Check every line of the entries below for the word "decorator", and copy the ones that have it.
········
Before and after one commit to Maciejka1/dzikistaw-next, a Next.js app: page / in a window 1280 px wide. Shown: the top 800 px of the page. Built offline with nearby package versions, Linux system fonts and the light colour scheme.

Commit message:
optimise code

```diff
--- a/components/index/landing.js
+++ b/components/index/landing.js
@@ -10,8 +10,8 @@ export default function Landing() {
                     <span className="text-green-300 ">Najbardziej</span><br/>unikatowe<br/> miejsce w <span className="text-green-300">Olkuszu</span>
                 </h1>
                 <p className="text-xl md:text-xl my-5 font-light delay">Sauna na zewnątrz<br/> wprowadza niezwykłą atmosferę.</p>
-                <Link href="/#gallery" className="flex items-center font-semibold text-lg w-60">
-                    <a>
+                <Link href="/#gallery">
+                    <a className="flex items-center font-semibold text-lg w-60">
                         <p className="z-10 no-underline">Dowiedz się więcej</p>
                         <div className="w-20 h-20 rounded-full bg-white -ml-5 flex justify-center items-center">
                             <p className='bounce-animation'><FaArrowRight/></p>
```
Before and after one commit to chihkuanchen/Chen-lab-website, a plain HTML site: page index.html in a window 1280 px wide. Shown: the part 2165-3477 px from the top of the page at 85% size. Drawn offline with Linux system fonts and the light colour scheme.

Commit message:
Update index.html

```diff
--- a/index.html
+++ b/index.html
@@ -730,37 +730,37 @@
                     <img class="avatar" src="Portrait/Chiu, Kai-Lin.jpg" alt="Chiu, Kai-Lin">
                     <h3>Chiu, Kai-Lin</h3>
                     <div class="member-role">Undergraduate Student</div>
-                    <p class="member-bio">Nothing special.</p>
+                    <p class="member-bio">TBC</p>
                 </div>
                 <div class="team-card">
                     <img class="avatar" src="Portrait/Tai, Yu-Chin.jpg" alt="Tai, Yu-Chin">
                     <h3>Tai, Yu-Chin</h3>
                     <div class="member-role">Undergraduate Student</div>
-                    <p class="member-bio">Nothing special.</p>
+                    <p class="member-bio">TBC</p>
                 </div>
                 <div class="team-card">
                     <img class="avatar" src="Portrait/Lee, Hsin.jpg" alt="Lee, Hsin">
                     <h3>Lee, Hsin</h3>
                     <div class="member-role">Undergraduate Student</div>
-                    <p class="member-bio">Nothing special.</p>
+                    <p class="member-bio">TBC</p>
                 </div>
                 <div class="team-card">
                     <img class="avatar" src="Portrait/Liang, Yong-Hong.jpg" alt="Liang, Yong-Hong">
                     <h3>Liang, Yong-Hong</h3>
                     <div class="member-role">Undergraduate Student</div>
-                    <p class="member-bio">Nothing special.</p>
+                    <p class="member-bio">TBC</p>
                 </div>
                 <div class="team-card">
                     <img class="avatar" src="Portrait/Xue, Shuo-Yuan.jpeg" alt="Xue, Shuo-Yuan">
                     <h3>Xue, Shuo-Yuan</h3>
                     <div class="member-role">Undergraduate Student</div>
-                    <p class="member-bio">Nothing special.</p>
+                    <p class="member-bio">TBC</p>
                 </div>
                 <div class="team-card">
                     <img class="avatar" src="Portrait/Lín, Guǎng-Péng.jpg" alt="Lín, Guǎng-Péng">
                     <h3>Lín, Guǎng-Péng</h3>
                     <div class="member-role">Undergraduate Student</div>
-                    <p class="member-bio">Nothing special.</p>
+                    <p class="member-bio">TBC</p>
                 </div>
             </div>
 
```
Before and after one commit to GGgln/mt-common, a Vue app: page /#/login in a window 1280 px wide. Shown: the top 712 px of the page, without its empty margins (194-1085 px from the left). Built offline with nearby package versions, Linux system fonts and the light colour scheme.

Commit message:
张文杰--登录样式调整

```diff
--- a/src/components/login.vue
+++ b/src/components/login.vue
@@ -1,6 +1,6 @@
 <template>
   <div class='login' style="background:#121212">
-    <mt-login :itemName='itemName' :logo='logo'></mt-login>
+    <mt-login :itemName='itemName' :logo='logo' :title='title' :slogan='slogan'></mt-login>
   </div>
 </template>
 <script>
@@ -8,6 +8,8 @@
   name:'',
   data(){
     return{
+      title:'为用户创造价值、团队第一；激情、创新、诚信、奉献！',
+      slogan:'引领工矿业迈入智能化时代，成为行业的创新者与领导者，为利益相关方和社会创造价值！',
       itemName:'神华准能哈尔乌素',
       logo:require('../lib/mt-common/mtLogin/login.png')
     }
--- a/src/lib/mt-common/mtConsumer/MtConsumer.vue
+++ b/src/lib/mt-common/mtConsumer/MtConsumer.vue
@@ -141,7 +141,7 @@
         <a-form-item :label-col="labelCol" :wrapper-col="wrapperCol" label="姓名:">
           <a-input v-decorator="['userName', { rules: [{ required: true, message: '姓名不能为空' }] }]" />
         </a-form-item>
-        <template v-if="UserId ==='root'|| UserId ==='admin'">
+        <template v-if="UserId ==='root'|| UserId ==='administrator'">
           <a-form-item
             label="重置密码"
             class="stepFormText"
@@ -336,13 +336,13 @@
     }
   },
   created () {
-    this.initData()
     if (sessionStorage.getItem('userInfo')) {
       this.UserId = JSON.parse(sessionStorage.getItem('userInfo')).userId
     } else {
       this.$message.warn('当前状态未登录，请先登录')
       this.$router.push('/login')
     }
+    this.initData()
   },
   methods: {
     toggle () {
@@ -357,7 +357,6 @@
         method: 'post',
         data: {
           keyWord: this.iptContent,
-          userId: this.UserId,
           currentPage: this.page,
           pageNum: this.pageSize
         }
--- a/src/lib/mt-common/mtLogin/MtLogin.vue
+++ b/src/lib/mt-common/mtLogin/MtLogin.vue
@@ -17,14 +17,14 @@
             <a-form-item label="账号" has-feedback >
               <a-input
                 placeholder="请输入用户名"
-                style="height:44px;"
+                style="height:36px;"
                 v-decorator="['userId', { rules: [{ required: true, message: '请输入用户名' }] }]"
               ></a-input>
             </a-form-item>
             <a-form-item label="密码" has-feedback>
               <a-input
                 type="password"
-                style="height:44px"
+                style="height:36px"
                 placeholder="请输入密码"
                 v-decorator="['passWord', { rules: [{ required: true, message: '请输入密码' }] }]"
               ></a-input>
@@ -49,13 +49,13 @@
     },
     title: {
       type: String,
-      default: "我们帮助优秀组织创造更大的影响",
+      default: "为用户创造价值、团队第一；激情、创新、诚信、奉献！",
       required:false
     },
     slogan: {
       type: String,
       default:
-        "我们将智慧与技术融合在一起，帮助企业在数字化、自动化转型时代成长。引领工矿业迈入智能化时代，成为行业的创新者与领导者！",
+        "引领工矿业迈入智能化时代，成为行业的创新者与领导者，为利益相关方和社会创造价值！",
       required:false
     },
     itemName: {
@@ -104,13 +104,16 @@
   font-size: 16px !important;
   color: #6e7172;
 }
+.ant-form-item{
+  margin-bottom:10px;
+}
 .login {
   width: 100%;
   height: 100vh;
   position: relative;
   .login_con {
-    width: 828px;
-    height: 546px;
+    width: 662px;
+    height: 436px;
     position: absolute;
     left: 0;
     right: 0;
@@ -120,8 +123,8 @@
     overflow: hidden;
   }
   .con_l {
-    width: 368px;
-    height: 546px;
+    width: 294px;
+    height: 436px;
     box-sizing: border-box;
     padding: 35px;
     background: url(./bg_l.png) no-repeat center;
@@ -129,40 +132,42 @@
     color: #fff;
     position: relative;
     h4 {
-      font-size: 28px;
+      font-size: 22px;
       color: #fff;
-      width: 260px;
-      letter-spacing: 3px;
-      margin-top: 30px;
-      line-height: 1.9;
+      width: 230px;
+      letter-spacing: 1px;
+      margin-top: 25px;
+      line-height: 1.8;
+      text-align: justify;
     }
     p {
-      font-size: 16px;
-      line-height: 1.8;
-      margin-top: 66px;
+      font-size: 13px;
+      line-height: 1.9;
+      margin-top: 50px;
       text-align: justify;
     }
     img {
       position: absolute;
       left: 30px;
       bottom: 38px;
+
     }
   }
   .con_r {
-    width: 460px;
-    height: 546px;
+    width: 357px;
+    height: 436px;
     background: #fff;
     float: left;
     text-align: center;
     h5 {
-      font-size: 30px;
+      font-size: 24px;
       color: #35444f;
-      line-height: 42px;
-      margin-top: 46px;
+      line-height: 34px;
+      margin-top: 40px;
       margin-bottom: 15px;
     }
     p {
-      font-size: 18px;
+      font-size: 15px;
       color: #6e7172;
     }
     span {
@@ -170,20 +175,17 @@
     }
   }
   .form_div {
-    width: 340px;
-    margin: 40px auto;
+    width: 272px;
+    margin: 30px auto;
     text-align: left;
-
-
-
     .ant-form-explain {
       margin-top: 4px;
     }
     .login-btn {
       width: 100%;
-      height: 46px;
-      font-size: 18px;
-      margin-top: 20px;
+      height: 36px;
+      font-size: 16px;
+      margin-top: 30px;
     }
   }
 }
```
········
-- Your response --
           <a-input v-decorator="['userName', { rules: [{ required: true, message: '姓名不能为空' }] }]" />
                 v-decorator="['userId', { rules: [{ required: true, message: '请输入用户名' }] }]"
                 v-decorator="['passWord', { rules: [{ required: true, message: '请输入密码' }] }]"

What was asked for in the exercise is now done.